Now, before y'all lynch me, understand that I live in the middle of small-town America; in farm country. I've lived in small-town, farm-country Europe, too. I can recognize "bitter" when I see it, particularly "bitter" related to "job losses." And Obama's comment that small-town Pennsylvanians are resorting to wingnuttish religiosity, gun shows, etc. has more than a ring of truth to it. Unfortunately, this matches up with a news item in the local rag today, announcing the opening of a meat shop that will exclusively carry halal products. I give it two weeks at the outside before some of the locals spray-paint hate speech on the place, or run through the parking lot and key the vehicles parked immediately outside.

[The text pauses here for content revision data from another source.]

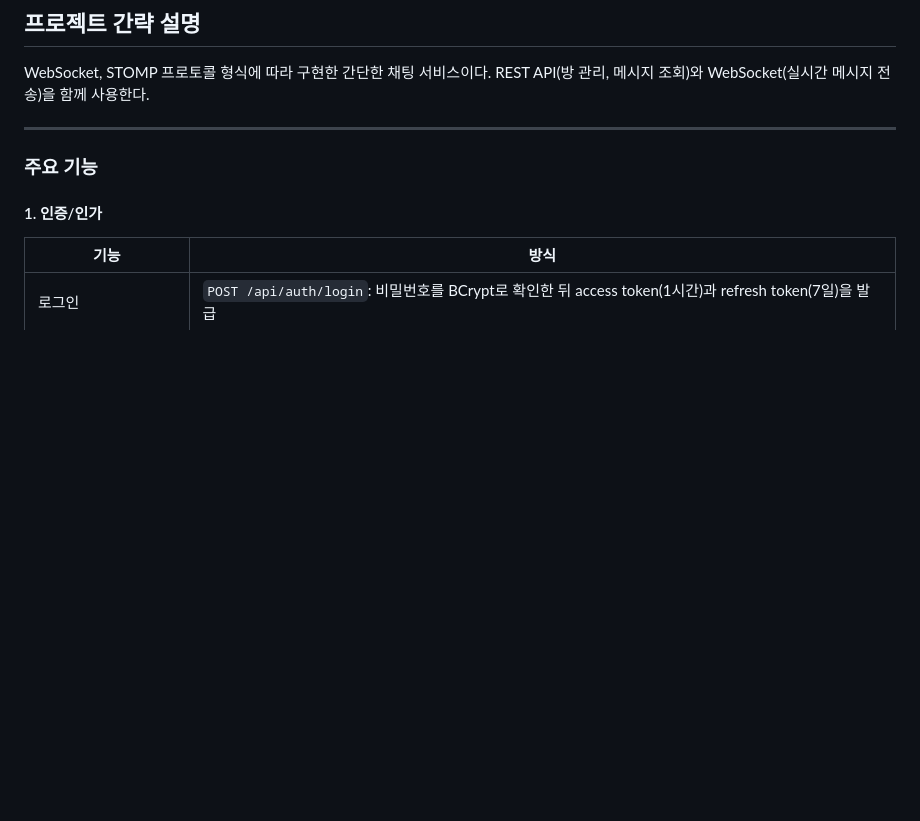
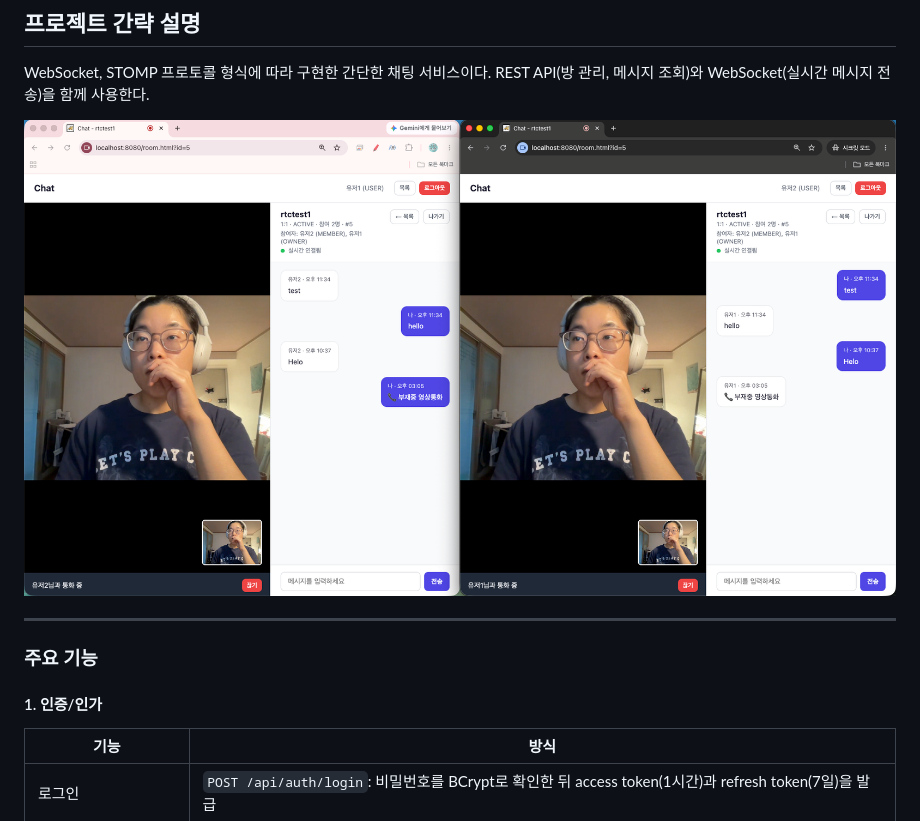
Before and after one commit to std-kbc/meet, a Markdown page: README.md, the part around the change. Drawn GitHub-style; pictures changed too: readme_img_src/스크린샷 2026-11-01 오후 3.06.16.png (added); blank space fills up the shorter version.

```diff
--- a/README.md
+++ b/README.md
@@ -3,6 +3,8 @@
 ## 프로젝트 간략 설명
 WebSocket, STOMP 프로토콜 형식에 따라 구현한 간단한 채팅 서비스이다.
 REST API(방 관리, 메시지 조회)와 WebSocket(실시간 메시지 전송)을 함께 사용한다.
+
+![실행화면](./readme_img_src/스크린샷%202026-11-01%20오후%203.06.16.png)
 
 ---
 
```
Also changed, not shown: 13 other files.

Is there some reason that "bitterness" at job loss is a shameful reaction? Is there some reason that "bitterness" leading to embracing of activities and beliefs that reject the validity of the job losses, or at least the validity of the stated reasons for the job losses, is shameful? Not that I'm aware of. Of course, I'm one of those capital-L Liberal capital-I Intellectuals, so most of the "invalid"/"unjustifiable" job losses I pay any attention to make my bitterness-reaction go toward a different set of activities and beliefs than gun shows and floor shows: I end up at the library and at concerts, both of which offer far more dangerous ammunition than any gun show.
What Obama has really run into is an attitude similar to the upper- and middle-class Victorian attitude toward sex: Just don't talk about it, and maybe the horrid thing will go away. Just like sex, though, bitterness (and, for that matter, job losses) is always going to be with us. So, for that matter, will the frightened search for the good old days that never were. (More social conservatives should stop to consider how their philosophy parallels that of William Morris and his search for a Middle Ages that never was... but that's for another time.)
It's time for the American polity to realize that criticizing, or even just offhandedly explaining, one aspect of a social trend in one part of society is not tantamount to a deadly insult to one's entire identity. Nobody is perfect, and the sooner we start actually talking and thinking so the better.